the Sh'loshim) - because there too, strictly speaking, sewing the tear for
one's parents is permitted, like for any other relative; and it is only out
of respect for one's parents that Chazal forbade sewing it professionally
(a) The Beraisa says - that someone who walks in front of a dead person with
a garment that was torn previously is guilty of stealing both from the
living ('Geneivas Da'as') and from the dead (the rent that he ought to tear
for them, and that is theirs by right).
(b) A person who borrowed a coat ...
1. ... expressly to go and visit his sick father, but when he arrived, he
found that his father had died - should tear Keri'ah and then sew it
professionally. Later, when he returns the garment, he pays the owner for
(c) Besides not informing a sick man that his relative has died (in case
this causes his condition to seriously deteriorate) - one may also not tear
Keri'ah in his presence (even if he knows about the death of the deceased).
One also asks weeping women to control their weeping in his presence.
2. ... without mentioning the fact that his father was sick - then he is not
permitted to tear Keri'ah on it.
(d) One tears Keri'ah ...
1. ... on a Katan whose relative died (in spite of the fact that a Katan is
not obligated to mourn) - in order to increase the atmosphere of grief.
2. ... for one's father-in-law or mother-in-law - in deference to one's
(a) The Tana in Eivel Rabasi says - that an Aveil should desist from holding

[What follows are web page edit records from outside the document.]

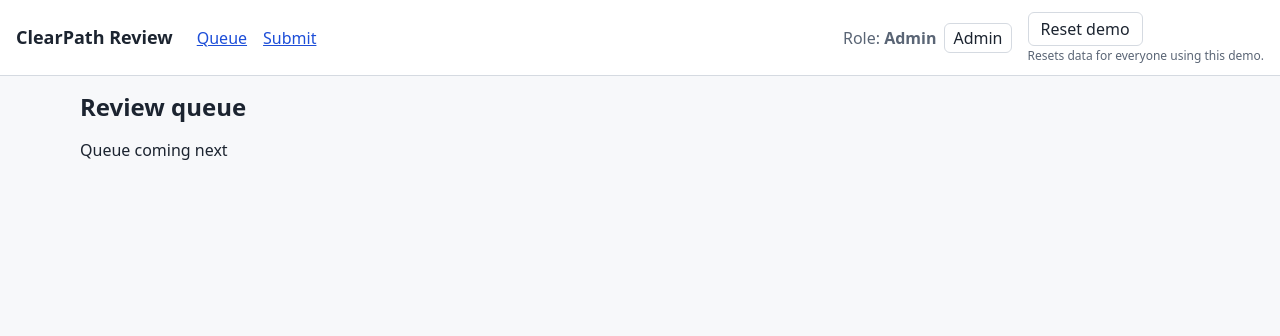
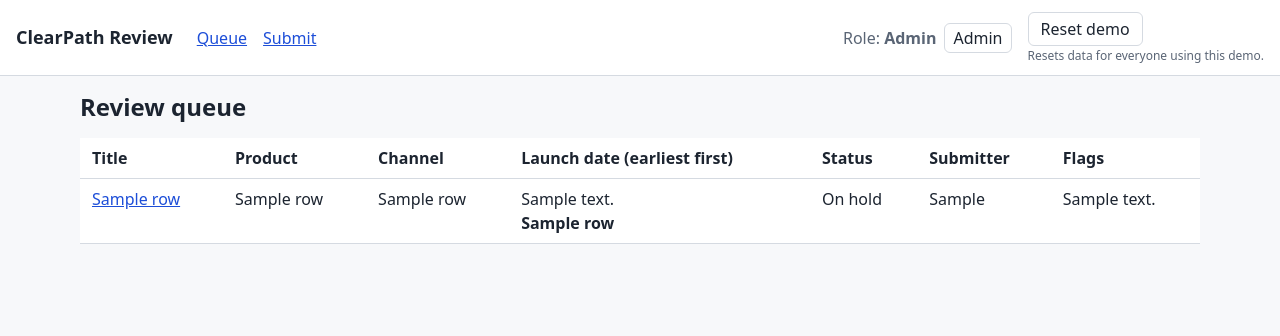
Before and after one commit to Nishi46/ClearPath_takehome, a FastAPI app: template app/templates/queue.html in a window 1280 px wide. Shown: the top 336 px of the page. Run offline with FastAPI, Linux system fonts and the light colour scheme; the template is opened without the code that fills it: most values are stand-ins (such as "Sample title", 1, 10 or a date in 2020).

Commit message:
Queue table markup

```diff
--- a/app/routes/pages.py
+++ b/app/routes/pages.py
@@ -6,6 +6,7 @@ from fastapi import APIRouter, Form, Request
 from fastapi.responses import PlainTextResponse, RedirectResponse, Response
 
 from app import clock, db, seed
+from app.queue import list_queue, row_view
 from app.cooldown import Cooldown
 from app.roles import COOKIE_MAX_AGE, COOKIE_NAME, ROLES
 from app.templating import render
@@ -41,7 +42,12 @@ def healthz():
 def queue(request: Request):
     # A fixed flag, never the query value itself: only exactly ?reset=done shows the banner.
     reset_done = request.query_params.getlist("reset") == ["done"]
-    return render(request, "queue.html", reset_done=reset_done)
+    with db.connect() as conn:
+        today = clock.today()
+        rows = [row_view(r, today) for r in list_queue(conn)]
+    response = render(request, "queue.html", reset_done=reset_done, rows=rows)
+    response.headers["Cache-Control"] = "no-store"  # urgency labels depend on today's date
+    return response
 
 
 def _is_https(request):
--- a/app/static/style.css
+++ b/app/static/style.css
@@ -117,3 +117,13 @@ main { max-width: 72rem; margin: 0 auto; padding: var(--space); }
 @media (max-width: 40rem) {
   .header-controls { margin-left: 0; width: 100%; }
 }
+
+/* Queue table: basic layout only. Urgency and status styling and the narrow layout come in step 16. */
+.visually-hidden {
+  position: absolute; width: 1px; height: 1px; margin: -1px; padding: 0;
+  overflow: hidden; clip: rect(0 0 0 0); white-space: nowrap; border: 0;
+}
+table.queue { width: 100%; border-collapse: collapse; background: var(--surface); }
+table.queue th, table.queue td { text-align: left; padding: 0.5rem 0.75rem; border-bottom: 1px solid var(--border); vertical-align: top; }
+table.queue th { font-weight: 700; }
+table.queue .urgency { display: block; font-weight: 700; }
--- a/app/templates/queue.html
+++ b/app/templates/queue.html
@@ -5,5 +5,34 @@
 <p class="banner" role="status">Demo reset to the original data.</p>
 {% endif %}
 <h1>Review queue</h1>
-<p>Queue coming next</p>
+<table class="queue">
+  <caption class="visually-hidden">Submissions, earliest launch date first</caption>
+  <thead>
+    <tr>
+      <th scope="col">Title</th>
+      <th scope="col">Product</th>
+      <th scope="col">Channel</th>
+      <th scope="col" aria-sort="ascending">Launch date (earliest first)</th>
+      <th scope="col">Status</th>
+      <th scope="col">Submitter</th>
+      <th scope="col">Flags</th>
+    </tr>
+  </thead>
+  <tbody>
+    {% for r in rows %}
+    <tr{% if r.urgency_class %} class="{{ r.urgency_class }}"{% endif %}>
+      <td data-label="Title"><a href="/review/{{ r.id }}">{{ r.title }}</a></td>
+      <td data-label="Product">{{ r.product_label }}</td>
+      <td data-label="Channel">{{ r.channel_label }}</td>
+      <td data-label="Launch date">
+        <time datetime="{{ r.launch_date }}">{{ r.launch_text }}</time>
+        {% if r.urgency_label %}<span class="urgency">{{ r.urgency_label }}</span>{% endif %}
+      </td>
+      <td data-label="Status"><span class="status status-{{ r.status }}">{{ r.status_label }}</span></td>
+      <td data-label="Submitter">{{ r.submitted_by }}</td>
+      <td data-label="Flags"><span{% if r.flags_title %} title="{{ r.flags_title }}"{% endif %}>{{ r.flags_text }}</span></td>
+    </tr>
+    {% endfor %}
+  </tbody>
+</table>
 {% endblock %}
```
Also changed, not shown: tests/conftest.py (+3 -1 lines), tests/test_pages.py (+1 -1 lines), tests/test_queue_page.py (added, +210 -0 lines).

a baby on his lap, in case this leads him to laughter, causing people to
look at him with disgust.
(b) We learned in our Mishnah that, on Chol ha'Mo'ed, one serves the
Se'udas Havra'ah on beds that have not been over-turned. During the rest of
the year, a guest who is very close to the Aveil, serves him and eats with
him on an overturned bed - whereas ordinary guests (who are not particularly
close to the Aveil) serve him and eat with him on beds that have not been
overturned (in honor of the guests).
(c) When Aba bar Marsa (who was not particularly close to Rava) kept on
overturning the bed in order to serve Rava (who was sitting Shiv'ah), after
Rava had righted it - Rava remarked how that Talmid-Chacham cannot take a
(d) An Aveil who is traveling is obligated to minimise his urgent business
dealings if possible (see Tosfos DH 'Im'). Should this prove impossible -
then he must combine his business with someone else, but not continue on his
own (for the duration of the Shiv'ah) under any circumstances.